(Your task) Give back each entry verbatim.

(Source records)
*** Begin section ***
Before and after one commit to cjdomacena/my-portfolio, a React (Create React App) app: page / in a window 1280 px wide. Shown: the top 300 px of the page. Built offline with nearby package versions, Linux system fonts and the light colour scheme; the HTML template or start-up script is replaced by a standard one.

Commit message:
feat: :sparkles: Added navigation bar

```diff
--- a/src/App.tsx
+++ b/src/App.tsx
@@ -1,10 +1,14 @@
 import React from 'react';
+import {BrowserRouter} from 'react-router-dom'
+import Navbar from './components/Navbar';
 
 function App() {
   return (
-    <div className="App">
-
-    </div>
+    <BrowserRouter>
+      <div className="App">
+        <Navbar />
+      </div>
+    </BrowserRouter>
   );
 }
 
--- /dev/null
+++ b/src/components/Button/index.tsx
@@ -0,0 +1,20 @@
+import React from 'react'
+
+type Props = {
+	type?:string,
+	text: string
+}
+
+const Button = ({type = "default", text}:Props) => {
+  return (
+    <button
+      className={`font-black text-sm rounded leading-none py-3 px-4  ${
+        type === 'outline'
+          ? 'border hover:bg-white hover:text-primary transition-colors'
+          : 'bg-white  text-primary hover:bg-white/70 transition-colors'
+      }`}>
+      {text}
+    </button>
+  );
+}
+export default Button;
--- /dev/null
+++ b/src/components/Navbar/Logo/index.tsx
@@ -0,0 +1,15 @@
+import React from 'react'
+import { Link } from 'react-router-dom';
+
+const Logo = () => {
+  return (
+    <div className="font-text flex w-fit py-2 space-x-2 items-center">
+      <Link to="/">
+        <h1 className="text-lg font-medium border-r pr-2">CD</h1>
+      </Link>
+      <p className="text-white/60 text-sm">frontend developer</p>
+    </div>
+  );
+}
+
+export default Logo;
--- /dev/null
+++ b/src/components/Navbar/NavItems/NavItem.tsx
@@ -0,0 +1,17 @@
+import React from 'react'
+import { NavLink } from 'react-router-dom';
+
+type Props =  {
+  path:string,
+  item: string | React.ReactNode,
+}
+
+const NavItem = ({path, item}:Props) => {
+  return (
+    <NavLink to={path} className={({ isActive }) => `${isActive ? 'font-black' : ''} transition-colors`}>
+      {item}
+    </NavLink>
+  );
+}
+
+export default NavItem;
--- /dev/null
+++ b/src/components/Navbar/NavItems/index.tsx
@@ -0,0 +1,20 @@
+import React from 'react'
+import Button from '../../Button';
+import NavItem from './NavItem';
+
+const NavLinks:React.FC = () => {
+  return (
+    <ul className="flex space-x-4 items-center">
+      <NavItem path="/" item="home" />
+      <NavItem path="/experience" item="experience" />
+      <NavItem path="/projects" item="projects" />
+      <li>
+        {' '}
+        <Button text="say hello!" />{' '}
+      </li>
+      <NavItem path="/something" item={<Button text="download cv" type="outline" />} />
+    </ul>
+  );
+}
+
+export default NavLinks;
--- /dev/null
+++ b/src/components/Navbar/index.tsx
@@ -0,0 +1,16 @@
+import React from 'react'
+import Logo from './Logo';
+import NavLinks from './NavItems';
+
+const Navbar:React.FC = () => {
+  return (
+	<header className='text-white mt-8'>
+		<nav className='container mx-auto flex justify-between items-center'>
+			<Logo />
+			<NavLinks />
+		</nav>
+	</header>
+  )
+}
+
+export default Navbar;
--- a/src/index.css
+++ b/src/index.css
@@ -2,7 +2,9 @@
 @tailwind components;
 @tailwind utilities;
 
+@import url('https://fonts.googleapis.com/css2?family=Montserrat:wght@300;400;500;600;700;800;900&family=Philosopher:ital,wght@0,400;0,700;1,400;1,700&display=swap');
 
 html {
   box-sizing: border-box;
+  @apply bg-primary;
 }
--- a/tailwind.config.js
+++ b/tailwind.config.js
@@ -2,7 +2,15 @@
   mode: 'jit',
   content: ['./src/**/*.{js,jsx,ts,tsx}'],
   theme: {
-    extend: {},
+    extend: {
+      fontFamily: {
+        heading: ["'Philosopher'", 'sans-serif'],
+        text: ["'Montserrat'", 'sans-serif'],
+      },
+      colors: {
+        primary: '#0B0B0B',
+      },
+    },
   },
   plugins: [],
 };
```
*** End section ***
(Response)
Before and after one commit to cjdomacena/my-portfolio, a React (Create React App) app: page / in a window 1280 px wide. Shown: the top 300 px of the page. Built offline with nearby package versions, Linux system fonts and the light colour scheme; the HTML template or start-up script is replaced by a standard one.

Commit message:
feat: :sparkles: Added navigation bar

```diff
--- a/src/App.tsx
+++ b/src/App.tsx
@@ -1,10 +1,14 @@
 import React from 'react';
+import {BrowserRouter} from 'react-router-dom'
+import Navbar from './components/Navbar';
 
 function App() {
   return (
-    <div className="App">
-
-    </div>
+    <BrowserRouter>
+      <div className="App">
+        <Navbar />
+      </div>
+    </BrowserRouter>
   );
 }
 
--- /dev/null
+++ b/src/components/Button/index.tsx
@@ -0,0 +1,20 @@
+import React from 'react'
+
+type Props = {
+	type?:string,
+	text: string
+}
+
+const Button = ({type = "default", text}:Props) => {
+  return (
+    <button
+      className={`font-black text-sm rounded leading-none py-3 px-4  ${
+        type === 'outline'
+          ? 'border hover:bg-white hover:text-primary transition-colors'
+          : 'bg-white  text-primary hover:bg-white/70 transition-colors'
+      }`}>
+      {text}
+    </button>
+  );
+}
+export default Button;
--- /dev/null
+++ b/src/components/Navbar/Logo/index.tsx
@@ -0,0 +1,15 @@
+import React from 'react'
+import { Link } from 'react-router-dom';
+
+const Logo = () => {
+  return (
+    <div className="font-text flex w-fit py-2 space-x-2 items-center">
+      <Link to="/">
+        <h1 className="text-lg font-medium border-r pr-2">CD</h1>
+      </Link>
+      <p className="text-white/60 text-sm">frontend developer</p>
+    </div>
+  );
+}
+
+export default Logo;
--- /dev/null
+++ b/src/components/Navbar/NavItems/NavItem.tsx
@@ -0,0 +1,17 @@
+import React from 'react'
+import { NavLink } from 'react-router-dom';
+
+type Props =  {
+  path:string,
+  item: string | React.ReactNode,
+}
+
+const NavItem = ({path, item}:Props) => {
+  return (
+    <NavLink to={path} className={({ isActive }) => `${isActive ? 'font-black' : ''} transition-colors`}>
+      {item}
+    </NavLink>
+  );
+}
+
+export default NavItem;
--- /dev/null
+++ b/src/components/Navbar/NavItems/index.tsx
@@ -0,0 +1,20 @@
+import React from 'react'
+import Button from '../../Button';
+import NavItem from './NavItem';
+
+const NavLinks:React.FC = () => {
+  return (
+    <ul className="flex space-x-4 items-center">
+      <NavItem path="/" item="home" />
+      <NavItem path="/experience" item="experience" />
+      <NavItem path="/projects" item="projects" />
+      <li>
+        {' '}
+        <Button text="say hello!" />{' '}
+      </li>
+      <NavItem path="/something" item={<Button text="download cv" type="outline" />} />
+    </ul>
+  );
+}
+
+export default NavLinks;
--- /dev/null
+++ b/src/components/Navbar/index.tsx
@@ -0,0 +1,16 @@
+import React from 'react'
+import Logo from './Logo';
+import NavLinks from './NavItems';
+
+const Navbar:React.FC = () => {
+  return (
+	<header className='text-white mt-8'>
+		<nav className='container mx-auto flex justify-between items-center'>
+			<Logo />
+			<NavLinks />
+		</nav>
+	</header>
+  )
+}
+
+export default Navbar;
--- a/src/index.css
+++ b/src/index.css
@@ -2,7 +2,9 @@
 @tailwind components;
 @tailwind utilities;
 
+@import url('https://fonts.googleapis.com/css2?family=Montserrat:wght@300;400;500;600;700;800;900&family=Philosopher:ital,wght@0,400;0,700;1,400;1,700&display=swap');
 
 html {
   box-sizing: border-box;
+  @apply bg-primary;
 }
--- a/tailwind.config.js
+++ b/tailwind.config.js
@@ -2,7 +2,15 @@
   mode: 'jit',
   content: ['./src/**/*.{js,jsx,ts,tsx}'],
   theme: {
-    extend: {},
+    extend: {
+      fontFamily: {
+        heading: ["'Philosopher'", 'sans-serif'],
+        text: ["'Montserrat'", 'sans-serif'],
+      },
+      colors: {
+        primary: '#0B0B0B',
+      },
+    },
   },
   plugins: [],
 };
```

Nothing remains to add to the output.